Mind you, it is about the way in which lead character Stéphane sleeps. In fact, he seems to be something of an expert in sleeping, spending not just all night at it, but often much of the day too. Sometimes he even drifts off into daydreams about sleep…
And this guy doesn't just dream, he sleepwalks, sleeptalks, and even sleepwrites.
Understandably he gets a bit confused about which events are real, as did I, which I was supposed to, I imagine.
While I tend to find dream-sequences quite fun, I'm afraid that this film never really engaged me. Partly this was because the lead character was not someone with whom I could really identify. Mainly though I think it was because the dreams that Stéphane has are nothing like my own.
His are drenched in retro visual effects, predominantly take place in the same rooms, and tend to feature the same half a dozen people. In short, just like dreams in the movies.
I might be wrong, but I don't think that impression was the intention.
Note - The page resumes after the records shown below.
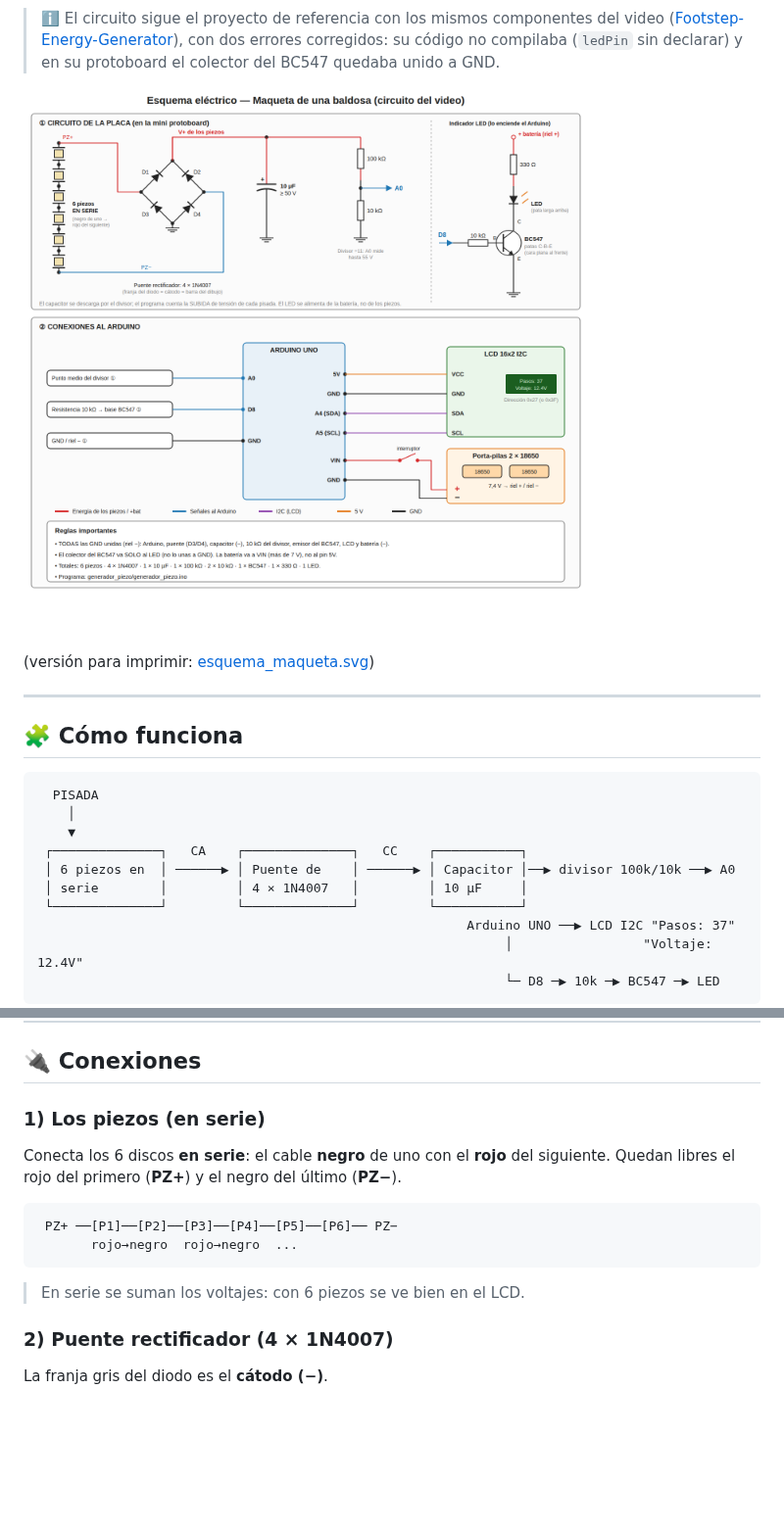
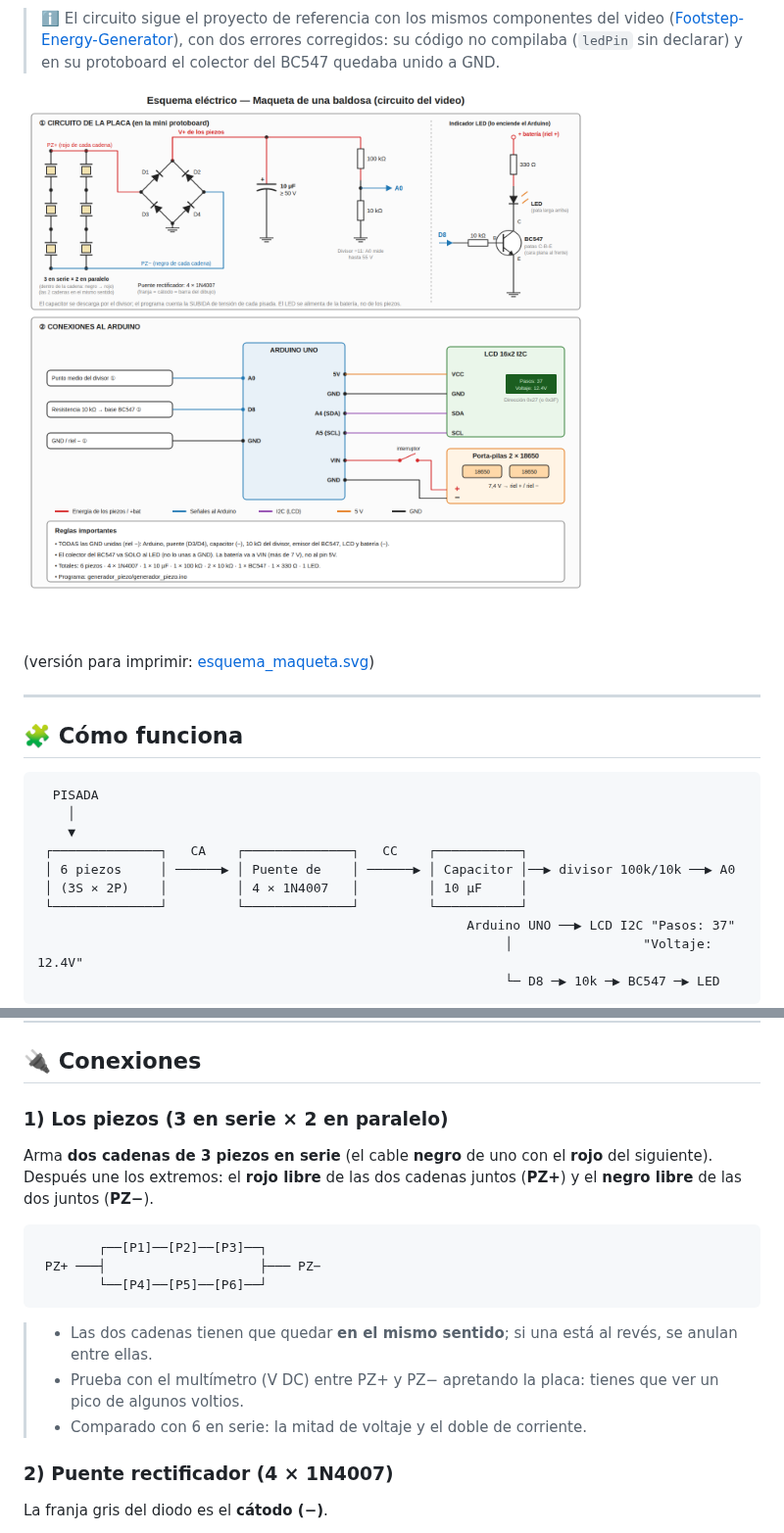
Before and after one commit to Jonann17/jonan, a Markdown page: generador-piezoelectrico/README.md, 2 parts joined by grey strips. Shown at 98% size. Rendered like a GitHub page; pictures changed too: generador-piezoelectrico/esquema_maqueta.png; blank space fills up the shorter version.

Commit message:
Maqueta: piezos 3 en serie x 2 en paralelo
Co-Authored-By: Claude Opus 5.5 <noreply@anthropic.com>
Claude-Session: https://claude.ai/code/session_019v7isibzjxfGgDFg4fqQPk

````diff
--- a/generador-piezoelectrico/README.md
+++ b/generador-piezoelectrico/README.md
@@ -29,8 +29,8 @@ tensión generada y la muestra en una **pantalla LCD I2C**. Todo funciona con
     │
     ▼
  ┌──────────────┐   CA    ┌──────────────┐   CC    ┌───────────┐
- │ 6 piezos en  │ ──────▶ │ Puente de    │ ──────▶ │ Capacitor │──▶ divisor 100k/10k ──▶ A0
- │ serie        │         │ 4 × 1N4007   │         │ 10 µF     │
+ │ 6 piezos     │ ──────▶ │ Puente de    │ ──────▶ │ Capacitor │──▶ divisor 100k/10k ──▶ A0
+ │ (3S × 2P)    │         │ 4 × 1N4007   │         │ 10 µF     │
  └──────────────┘         └──────────────┘         └───────────┘
                                                         Arduino UNO ──▶ LCD I2C "Pasos: 37"
                                                              │                 "Voltaje: 12.4V"
@@ -72,18 +72,23 @@ tensión generada y la muestra en una **pantalla LCD I2C**. Todo funciona con
 
 ## 🔌 Conexiones
 
-### 1) Los piezos (en serie)
+### 1) Los piezos (3 en serie × 2 en paralelo)
 
-Conecta los 6 discos **en serie**: el cable **negro** de uno con el **rojo**
-del siguiente. Quedan libres el rojo del primero (**PZ+**) y el negro del
-último (**PZ−**).
+Arma **dos cadenas de 3 piezos en serie** (el cable **negro** de uno con el
+**rojo** del siguiente). Después une los extremos: el **rojo libre** de las dos
+cadenas juntos (**PZ+**) y el **negro libre** de las dos juntos (**PZ−**).
 
 ```
- PZ+ ──[P1]──[P2]──[P3]──[P4]──[P5]──[P6]── PZ−
-       rojo→negro  rojo→negro  ...
+        ┌──[P1]──[P2]──[P3]──┐
+ PZ+ ───┤                    ├─── PZ−
+        └──[P4]──[P5]──[P6]──┘
 ```
 
-> En serie se suman los voltajes: con 6 piezos se ve bien en el LCD.
+> - Las dos cadenas tienen que quedar **en el mismo sentido**; si una está al
+>   revés, se anulan entre ellas.
+> - Prueba con el multímetro (V DC) entre PZ+ y PZ− apretando la placa: tienes
+>   que ver un pico de algunos voltios.
+> - Comparado con 6 en serie: la mitad de voltaje y el doble de corriente.
 
 ### 2) Puente rectificador (4 × 1N4007)
 
````
Also changed, not shown: 2 other files.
A number of these scenes take place in his own imagined TV studio. Here too though, such a creative character for some reason imagines everything built out of cardboard. Eg. Why didn't he imagine a real camera?
It may sound like I was bored by this film - I wasn't. I watched it, followed it, and am glad to have seen it. It's also pleasingly uncompromising in its use of more than one language. I like that - this movie doesn't dumb itself down.
Michel Gondry strikes me as a director with good ideas, which he never quite pursues enough. Eternal Sunshine Of The Spotless Mind and Be Kind Rewind both fell short for me because neither one explored their imaginative concept's real-world potential and limitations. Similarly The Science Of Sleep never gets beyond beginning to examine dreams, which as I say aren't much like real ones.
Nice movie, but I think Stéphane has a lot more ideas in him than this.